Activity: The reply should contain every line of the data, repeated exactly, and no pictures.

*** Entries provided Section Begins ***

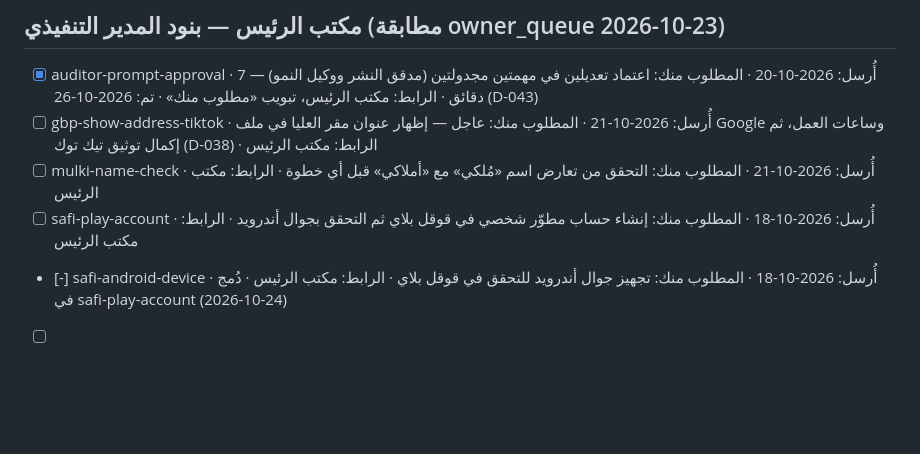
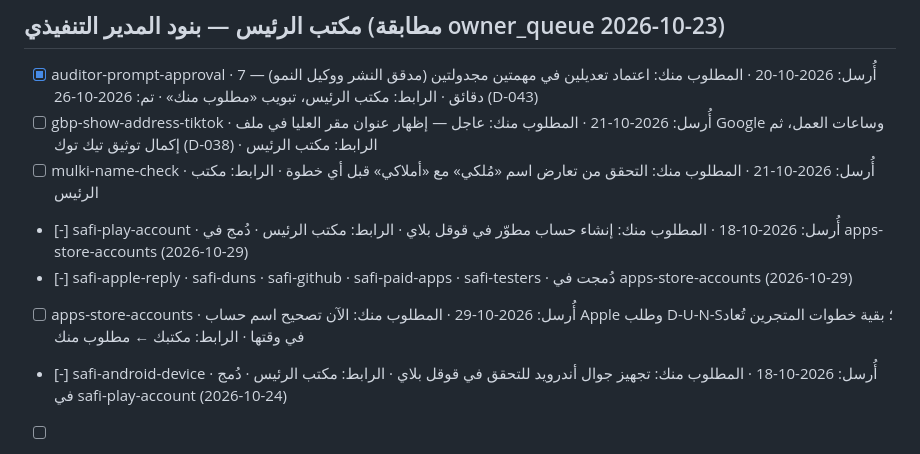
Before and after one commit to khayyalalatraf/khayyal.alatraf, a Markdown page: _growth/OWNER-QUEUE.md, the part around the change. Drawn GitHub-style; blank space fills up the shorter version.

Commit message:
CEO: دمج بنود التطبيقات الستة (صافي/مُلكي) في بند واحد apps-store-accounts في «مطلوب منك»
Co-Authored-By: Claude <noreply@anthropic.com>

```diff
--- a/_growth/OWNER-QUEUE.md
+++ b/_growth/OWNER-QUEUE.md
@@ -87,6 +87,8 @@
 - [x] auditor-prompt-approval · أُرسل: 2026-10-20 · المطلوب منك: اعتماد تعديلين في مهمتين مجدولتين (مدقق النشر ووكيل النمو) — 7 دقائق · الرابط: مكتب الرئيس، تبويب «مطلوب منك» · تم: 2026-10-26 (D-043)
 - [ ] gbp-show-address-tiktok · أُرسل: 2026-10-21 · المطلوب منك: عاجل — إظهار عنوان مقر العليا في ملف Google وساعات العمل، ثم إكمال توثيق تيك توك (D-038) · الرابط: مكتب الرئيس
 - [ ] mulki-name-check · أُرسل: 2026-10-21 · المطلوب منك: التحقق من تعارض اسم «مُلكي» مع «أملاكي» قبل أي خطوة · الرابط: مكتب الرئيس
-- [ ] safi-play-account · أُرسل: 2026-10-18 · المطلوب منك: إنشاء حساب مطوّر شخصي في قوقل بلاي ثم التحقق بجوال أندرويد · الرابط: مكتب الرئيس
+- [-] safi-play-account · أُرسل: 2026-10-18 · المطلوب منك: إنشاء حساب مطوّر في قوقل بلاي · الرابط: مكتب الرئيس · دُمج في apps-store-accounts (2026-10-29)
+- [-] safi-apple-reply · safi-duns · safi-github · safi-paid-apps · safi-testers · دُمجت في apps-store-accounts (2026-10-29)
+- [ ] apps-store-accounts · أُرسل: 2026-10-29 · المطلوب منك: الآن تصحيح اسم حساب Apple وطلب D-U-N-S؛ بقية خطوات المتجرين تُعاد في وقتها · الرابط: مكتبك ← مطلوب منك
 - [-] safi-android-device · أُرسل: 2026-10-18 · المطلوب منك: تجهيز جوال أندرويد للتحقق في قوقل بلاي · الرابط: مكتب الرئيس · دُمج في safi-play-account (2026-10-24)
 - [ ] seo-a-gsc-sitemap · أُرسل: 2026-10-19 · المطلوب منك: الفهرسة اليدوية في Search Console وBing (بديل IndexNow المحجوب) — خريطة الموقع وأحدث 6 روابط · الرابط: مكتب الرئيس · أُضيفت 26 أكتوبر: المقالات الأربعة الجديدة (ترخيص الإعلان للمالك، سعر الإيجار، الجبيل، تقييم عقار الورثة)
```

*** Entries provided Section Ends ***

Exercise result:
Before and after one commit to khayyalalatraf/khayyal.alatraf, a Markdown page: _growth/OWNER-QUEUE.md, the part around the change. Drawn GitHub-style; blank space fills up the shorter version.

Commit message:
CEO: دمج بنود التطبيقات الستة (صافي/مُلكي) في بند واحد apps-store-accounts في «مطلوب منك»
Co-Authored-By: Claude <noreply@anthropic.com>

```diff
--- a/_growth/OWNER-QUEUE.md
+++ b/_growth/OWNER-QUEUE.md
@@ -87,6 +87,8 @@
 - [x] auditor-prompt-approval · أُرسل: 2026-10-20 · المطلوب منك: اعتماد تعديلين في مهمتين مجدولتين (مدقق النشر ووكيل النمو) — 7 دقائق · الرابط: مكتب الرئيس، تبويب «مطلوب منك» · تم: 2026-10-26 (D-043)
 - [ ] gbp-show-address-tiktok · أُرسل: 2026-10-21 · المطلوب منك: عاجل — إظهار عنوان مقر العليا في ملف Google وساعات العمل، ثم إكمال توثيق تيك توك (D-038) · الرابط: مكتب الرئيس
 - [ ] mulki-name-check · أُرسل: 2026-10-21 · المطلوب منك: التحقق من تعارض اسم «مُلكي» مع «أملاكي» قبل أي خطوة · الرابط: مكتب الرئيس
-- [ ] safi-play-account · أُرسل: 2026-10-18 · المطلوب منك: إنشاء حساب مطوّر شخصي في قوقل بلاي ثم التحقق بجوال أندرويد · الرابط: مكتب الرئيس
+- [-] safi-play-account · أُرسل: 2026-10-18 · المطلوب منك: إنشاء حساب مطوّر في قوقل بلاي · الرابط: مكتب الرئيس · دُمج في apps-store-accounts (2026-10-29)
+- [-] safi-apple-reply · safi-duns · safi-github · safi-paid-apps · safi-testers · دُمجت في apps-store-accounts (2026-10-29)
+- [ ] apps-store-accounts · أُرسل: 2026-10-29 · المطلوب منك: الآن تصحيح اسم حساب Apple وطلب D-U-N-S؛ بقية خطوات المتجرين تُعاد في وقتها · الرابط: مكتبك ← مطلوب منك
 - [-] safi-android-device · أُرسل: 2026-10-18 · المطلوب منك: تجهيز جوال أندرويد للتحقق في قوقل بلاي · الرابط: مكتب الرئيس · دُمج في safi-play-account (2026-10-24)
 - [ ] seo-a-gsc-sitemap · أُرسل: 2026-10-19 · المطلوب منك: الفهرسة اليدوية في Search Console وBing (بديل IndexNow المحجوب) — خريطة الموقع وأحدث 6 روابط · الرابط: مكتب الرئيس · أُضيفت 26 أكتوبر: المقالات الأربعة الجديدة (ترخيص الإعلان للمالك، سعر الإيجار، الجبيل، تقييم عقار الورثة)
```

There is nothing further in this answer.